Though Zucker himself didn’t receive an Oscar, he directed Ghost, which did. The 1991 film won Best Actress in a Supporting Role (Whoopie Goldberg) and Best Screenplay (Bruce Joel Rubin). Zucker did receive recognition for his work on Ghost: He was nominated for the 1991 Saturn Award for Best Director and the Hugo Award for Best Dramatic Presentation (shared with Rubin), and won the 1991 Readers’ Choice Award for Best Foreign Language Film in Japan’s Mainichi Film Concours.
In 2003, Zucker returned to UW-Madison as the spring commencement speaker. One piece of advice he left the soon-to-be grads with was, “Think of the world as a big glass of water with some salt in it … As you begin your new journey, you can try to remove everything that you find distasteful in the world, or you can just pour in more love. It’s the only thing that the more you give away, the more you have.”
Robert Stone ’80
After graduating, Stone briefly studied at the Sorbonne in Paris and the Lee Strasberg Theatre and Film Institute in New York City. He was nominated for a 1988 Academy Award in the Documentary Feature category for his debut film, Radio Bikini, which investigated nuclear testing during Operation Crossroads in the 1940s.
Joan Cusack ’84
Cusack received two Oscar nominations for Best Actress in a Supporting Role category Working Girl (1989) and In & Out (1998). In total, she’s won 17 awards and has been nominated for another 23. She has also been recognized for her roles in Runaway Bride, Toy Story 2, The Perks of Being a Wallflower, and the TV series Shameless.
Philip W. Johnston ’94
In addition to his nomination this year, Johnston co-wrote the Oscar-nominated film Wreck-It Ralph, which was nominated for the 2013 Best Animated Feature award.
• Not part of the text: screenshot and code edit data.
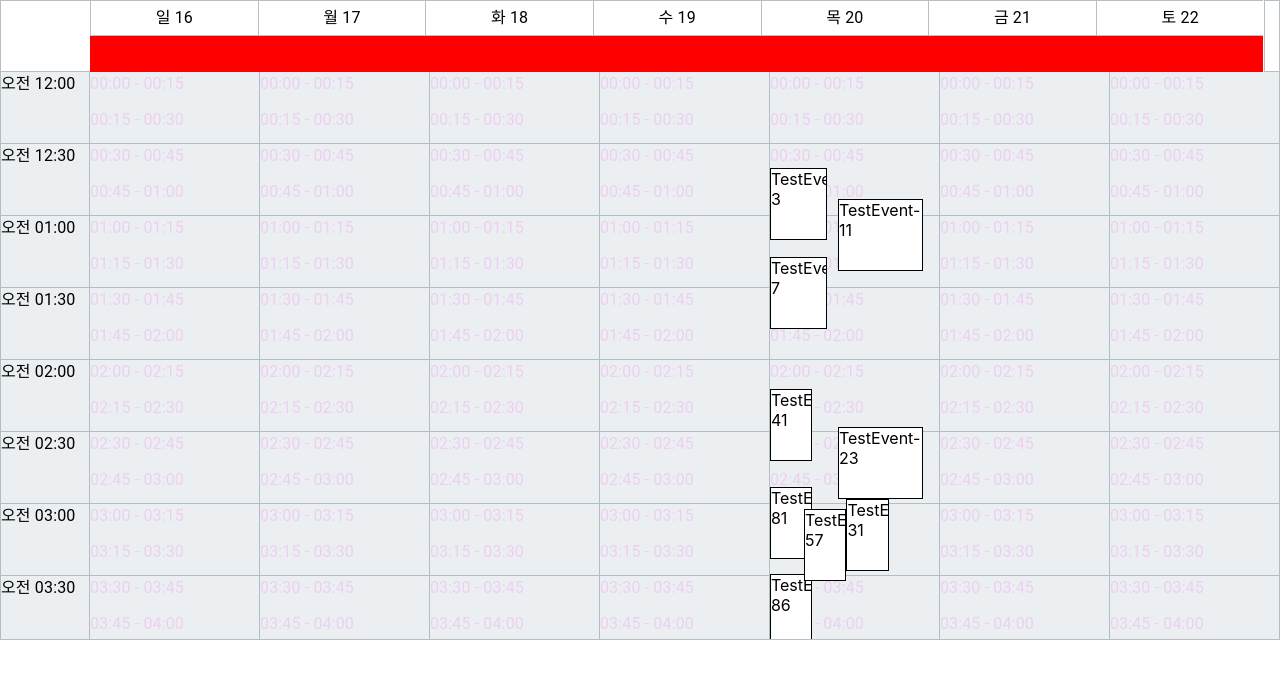
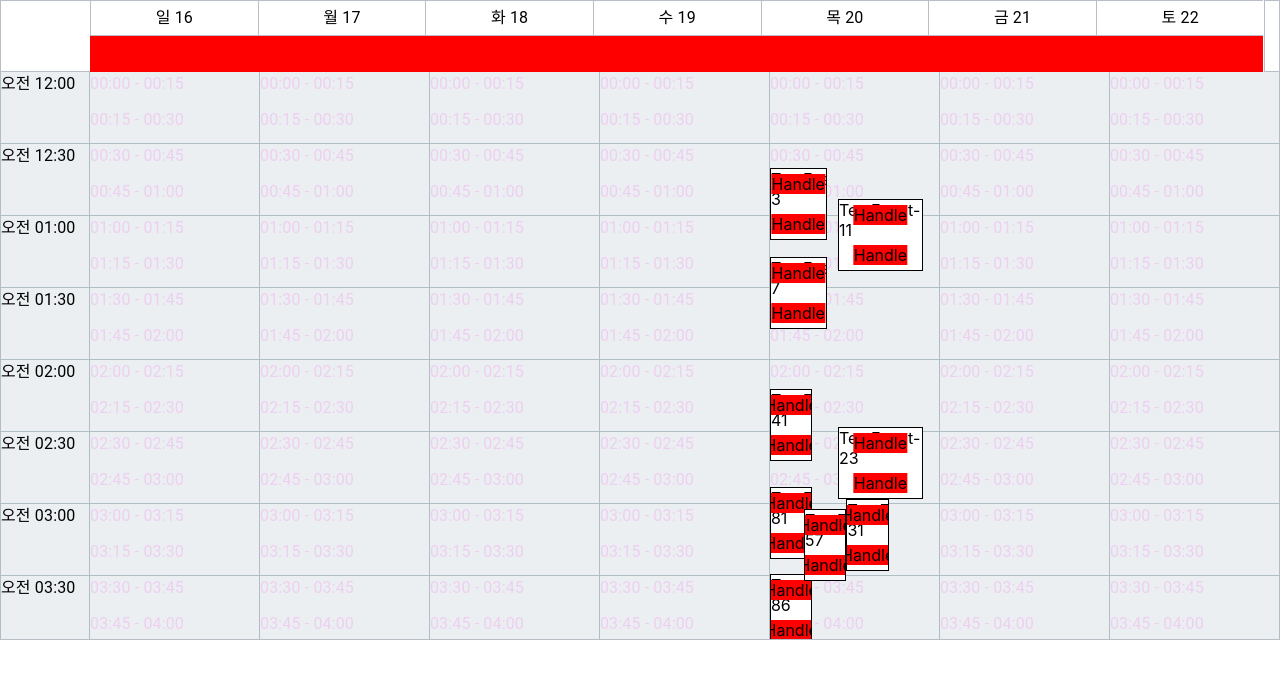
Before and after one commit to blueheart0/Calendar_component, a React (Create React App) app: page / in a window 1280 px wide. Shown: the top 678 px of the page. Built offline with nearby package versions, Linux system fonts and the light colour scheme.

Commit message:
Make Resize handle

```diff
--- a/src/Component/CCCalendar/Component/Views/Component/TimeGrid/Component/EventItem/EventItem.js
+++ b/src/Component/CCCalendar/Component/Views/Component/TimeGrid/Component/EventItem/EventItem.js
@@ -1,9 +1,11 @@
+import Grid from "@material-ui/core/Grid";
 import { makeStyles } from "@material-ui/core/styles";
 import clsx from "clsx";
 import moment from "moment";
 import React, { useEffect, useRef, useState } from "react";
 
-const useStyle = makeStyles(theme => ({
+const useStyle = makeStyles(
+  theme => ({
     root: {
       position: "absolute",
       width: props => `${100 / (props.maxFriends + 1)}%`,
@@ -33,13 +35,32 @@
     is__dragging: {
       // width: 0,
       // height: 0
+    },
+    event__item: {
+      position: "relative"
+    },
+    resize__handle: {
+      position: "absolute",
+      backgroundColor: "red"
+    },
+    resize__handle__top: {
+      top: 5,
+      left: "50%",
+      transform: "translateX(-50%)"
+    },
+    resize__handle__bottom: {
+      bottom: 5,
+      left: "50%",
+      transform: "translateX(-50%)"
     }
-}));
+  }),
+  { name: "EventItem" }
+);
 
 const EventItem = props => {
   const { event, slotHeight, step, id, onEventDrop, maxFriends } = props;
   const [isDragging, setIsDragging] = useState(false);
-  const [dragPos, setDragPos] = useState([0, 0]);
+  const [isResizing, setIsResizing] = useState(false);
   const eventItemRef = useRef();
   const [eventSize, setEventSize] = useState({
     maxFriends: 0,
@@ -81,15 +102,15 @@
   // console.log(event.data.id, event.start.toString());
 
   return (
-    <>
-      <div
+    <Grid
+      item
+      container
       id={id}
-        draggable={true}
+      draggable={!isResizing}
       ref={eventItemRef}
       data-start={event.start.toString()}
       data-end={event.end.toString()}
       onDrop={ev => {
-          // console.log("EventItem-onDrop", ev);
         ev.preventDefault();
         ev.stopPropagation();
         ev.nativeEvent.stopImmediatePropagation();
@@ -107,26 +128,18 @@
           .add(
             24 *
               60 *
-                ((ev.currentTarget.offsetTop +
-                  ev.nativeEvent.offsetY -
-                  data.y) /
+              ((ev.currentTarget.offsetTop + ev.nativeEvent.offsetY - data.y) /
                 ev.currentTarget.offsetParent.scrollHeight),
             "minutes"
           )
           .subtract(
             (24 *
               60 *
-                ((ev.currentTarget.offsetTop +
-                  ev.nativeEvent.offsetY -
-                  data.y) /
+              ((ev.currentTarget.offsetTop + ev.nativeEvent.offsetY - data.y) /
                 ev.currentTarget.offsetParent.scrollHeight)) %
               step,
             "minutes"
           );
-          // console.log(event.start.toISOString());
-          // console.log(_dropStart.toISOString());
-          // _dropStart = _dropStart.isSame(event.start) ? event.start : _dropStart;
-
         onEventDrop({
           start: _dropStart,
           end: _dropStart
@@ -167,19 +180,68 @@
       onDragOver={ev => {
         ev.preventDefault();
         ev.dataTransfer.dropEffect = "move";
-          // setIsHover(true);
-          // ev.nativeEvent.offsetY =
-          //   ev.nativeEvent.offsetY - (ev.nativeEvent.offsetY % step);
       }}
       onDragEnd={e => {
         e.preventDefault();
-          console.log("onDragEnd", e);
+        // console.log("onDragEnd", e);
         setIsDragging(false);
       }}
     >
+      <Grid className={clsx(classes.event__item)} item container>
+        <Grid
+          onMouseDown={e => {
+            e.stopPropagation();
+            e.nativeEvent.stopImmediatePropagation();
+            setIsResizing(true);
+            console.log("onMouseDown", e);
+          }}
+          onMouseUp={e => {
+            e.stopPropagation();
+            e.nativeEvent.stopImmediatePropagation();
+            setIsResizing(false);
+            console.log("onMouseUp", e);
+          }}
+          onMouseLeave={e => {
+            e.stopPropagation();
+            e.nativeEvent.stopImmediatePropagation();
+            setIsResizing(false);
+            console.log("onMouseLeave", e);
+          }}
+          item
+          className={clsx(classes.resize__handle, classes.resize__handle__top)}
+        >
+          Handle
+        </Grid>
         {event.data.title}
-      </div>
-    </>
+        <Grid
+          onMouseDown={e => {
+            e.stopPropagation();
+            e.nativeEvent.stopImmediatePropagation();
+            setIsResizing(true);
+            console.log("onMouseDown", e);
+          }}
+          onMouseUp={e => {
+            e.stopPropagation();
+            e.nativeEvent.stopImmediatePropagation();
+            setIsResizing(false);
+            console.log("onMouseUp", e);
+          }}
+          onMouseLeave={e => {
+            e.stopPropagation();
+            e.nativeEvent.stopImmediatePropagation();
+            setIsResizing(false);
+            console.log("onMouseLeave", e);
+          }}
+          item
+          className={clsx(
+            classes.resize__handle,
+            classes.resize__handle__bottom
+          )}
+        >
+          Handle
+        </Grid>
+      </Grid>
+    </Grid>
   );
 };
 export default EventItem;
```
Lines whose indentation alone changed are shown as unchanged.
Johnston himself received the 2013 Annie Award for Writing in an Animated Feature (shared with Jennifer Lee). “Madison is a great training ground for surviving in Hollywood, simply because you have to stand out,” Johnston said in a “Badgerwood” featurette. “You have to find a way to make your voice heard.”
Nicole Rocklin ’01
In the 2016 award season, the biographical drama Spotlight claimed 124 awards, including the Oscar for Best Picture. Nicole Rocklin ’01 was one of the four producers to receive the golden statue. Her production company, Rocklin/Faust, helped bring Spotlight to life. “The day after the ceremony I woke up and swept my kitchen floor and fed my son breakfast,” she said. “Life hasn’t changed much.”
Other Notable Oscars:
Yes, the UW Arboretum is an Oscar winner! Well, sort of. In 1954, Disney’s The Vanishing Prairie won the Academy Award for Best Documentary Feature, and the Arboretum’s Curtis Prairie was one of the primary filming location. The Vanishing Prairie was one of a 13-part series that Disney released aimed at educating about nature and conservation. The Arb was selected because filmmakers needed a prairie that looked like the world “before civilization left its mark upon the land.”
Another Best Documentary Feature winner with a UW tie is the 2008 film Taxi to the Dark Side. The film — which has a rare 100 percent on Rotten Tomatoes — goes in depth about U.S. interrogation techniques. Among the subjects interviewed is Alfred McCoy, a UW history professor who discusses the history of CIA torture and how it influenced policy during the Bush administration.
There are 138 alumni named Oscar.
We have 19 active Oscars in WAA.
We were only able to find seven alumni with the last name Oscar.